“The River has a story to tell.” Take a journey down the San Juan River to see CFI’s educational methods firsthand.
In October of 2021, Canyonlands Field Institute teamed up with Visit Utah and Local.Studio to create a film that tells the story of CFI Education on the Upper San Juan. This project is part of a larger effort from the Utah Office of Tourism to showcase examples of responsible, ethical, and sustainable visitation of Utah’s natural resources. The film project was designed to highlight CFI’s leave no trace ethics, visitation with respect, and educational method as a model for experiencing Utah’s natural beauty. We took 4 days and 3 nights to raft the Upper San Juan, from Sand Island to Mexican Hat, Utah, working to create filmable moments along the way.
What was it like to be a guide on a film project?
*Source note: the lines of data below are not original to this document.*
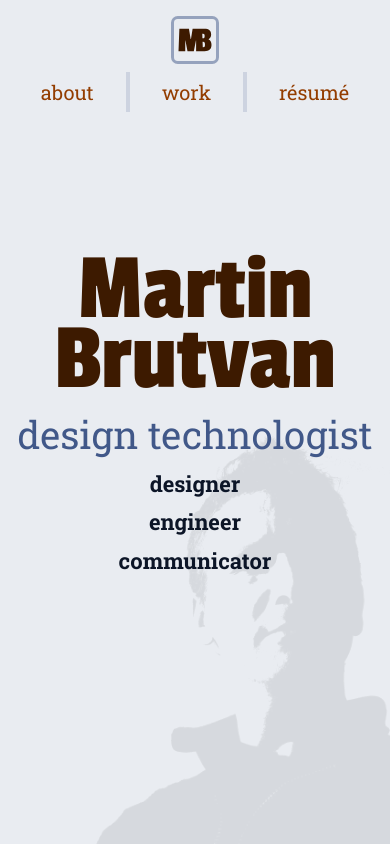
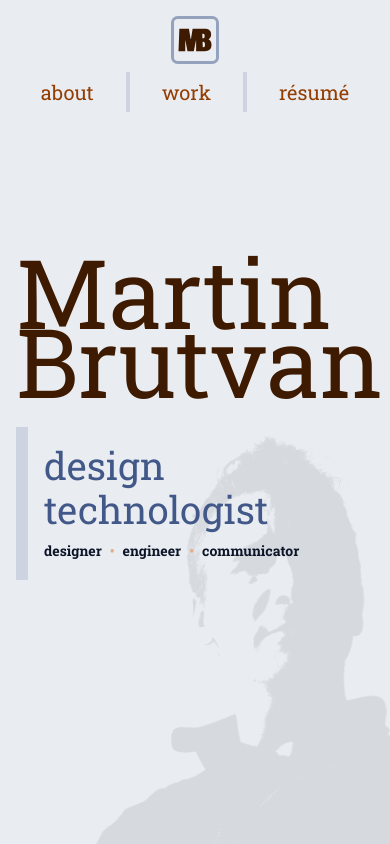
Before and after one commit to bigfishdesign13/martin-brutvan-portfolio, a Next.js app: page / in a window 390 px wide. Built offline with nearby package versions, Linux system fonts and the light colour scheme.

Commit message:
udpated mmobile layout for homepage

```diff
--- a/src/app/page.tsx
+++ b/src/app/page.tsx
@@ -1,38 +1,34 @@
 import Heading from "../components/Heading";
-// import Image from "next/image";
 
 export default function Home() {
   return (
     <>
       <div className="flex flex-col h-[65vh] justify-center">
-        <div className="flex items-center md:items-start flex-col md:ps-16 py-[4rem] md:border-s-[12px] md:border-light-border-tertiary md:w-min">
+        <div className="flex items-start flex-col md:ps-16 py-[4rem] md:border-s-[12px] md:border-light-border-tertiary md:w-min">
           <Heading
             level="h1"
             size="display1"
-            // className="font-heading base:text-base sm:text-sm md:text-md lg:text-lg xl:text-xl text-light-heading-primary"
-            className="text-light-heading-primary leading-[.72] text-center md:text-left"
+            className="text-light-heading-primary leading-[.72] text-left w-min"
           >
             Martin Brutvan
           </Heading>
+          <div className="border-s-[12px] md:border-0 border-light-border-tertiary ps-4 py-4 md:py-0 sm:ps-8 md:ps-0 mt-8 md:mt-4">
             <Heading
               level="h2"
               size="heading4"
               fontFamily="alt"
-            className="text-light-heading-tertiary mt-4 leading-[1.2] text-center md:text-left"
+              className="text-light-heading-tertiary leading-[1.15] text-left w-min md:w-auto"
             >
               design technologist
             </Heading>
-          <p className="flex flex-col md:flex-row items-center mt-2 md:mt-0 text-light-heading-secondary text-[22px] font-bold">
+            <p className="flex flex-row items-center mt-2 md:mt-0 text-light-heading-secondary text-[14px] sm:text-[18px] md:text-[22px] font-bold">
               <span>designer</span>
-            <span className="mx-2 text-light-border-primary hidden md:inline">
-              &bull;
-            </span>
+              <span className="mx-2 text-light-border-primary">&bull;</span>
               <span>engineer</span>
-            <span className="mx-2 text-light-border-primary hidden md:inline">
-              &bull;
-            </span>
+              <span className="mx-2 text-light-border-primary">&bull;</span>
               <span>communicator</span>
             </p>
+          </div>
         </div>
       </div>
     </>
```
Lines whose indentation alone changed are shown as unchanged.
No one river trip is the same. The twists and turns may be familiar, the lines through rapids may be practiced, and the prickly pear spines may be as pokey as they always are, but the story of each river trip is like the river’s water itself; never told twice. Heading down the river with the express purpose of filming CFI’s story forced me to experience the familiar flows of the Upper San Juan from a new perspective.
There was a film crew of 5: a director, camera operator, sound engineer, photographer, two producers, and six students. Our educational journey is inspired by the way the river both shapes and is shaped by the canyons. Like the river, students mold their own educational journey toward meaningful connections to themselves, their peers, and the natural world.
So, creating educational moments with the purpose of filming them was a challenging adjustment for the educators on the trip. Instead of asking myself whether that lunch spot would be good for Create-A-Canyon, I found the questions I asked myself took another tone. Would there be enough light or space at camp for filming? Would the turning leaves of the cottonwoods be visible when we film folks moving through the dinner line?
On the river, it is the questions we ask ourselves and each other that shape the story. While adjusting to a completely new style of the trip was challenging at first, it forced me to experience the river through a new lens. Being interviewed on camera was a novel experience for most of the guide staff. CFI’s Education Director, Alex de Moor had never been asked to put into words the emotions and ways he felt about the San Juan River. In his words, this project helped him arrive at “the understanding that there is a story that the river can tell, and that it takes time to understand the story.”
The biggest challenge of telling the story of CFI is the fact that the individual, organic moments the river gives us are the story. The emotional connections forged when humans are immersed in the landscape, are the story. These moments and connections may translate to tales afterward, but they are generated through experience. Alex reflected that he doesn’t know “if you can get that same story from a movie – the goal is to show that this place has the ability to share a story, and it requires actually being immersed to experience that story.”
CFI’s goal is to create genuine connection. At first, I thought that the desired outcome of this film trip was to create a great film. I thought that we would be concentrating on sound and lighting and creating filmable situations to tell our story. As we made our way down river, it became clear that these contrasting desired outcomes were two sides to the same cobble. By immersing ourselves in the joys, challenges, and triumphs that only the river can bring, we created the story of our trip.
Thank you to the talented crew at Local.Studio for telling our story. Enjoy!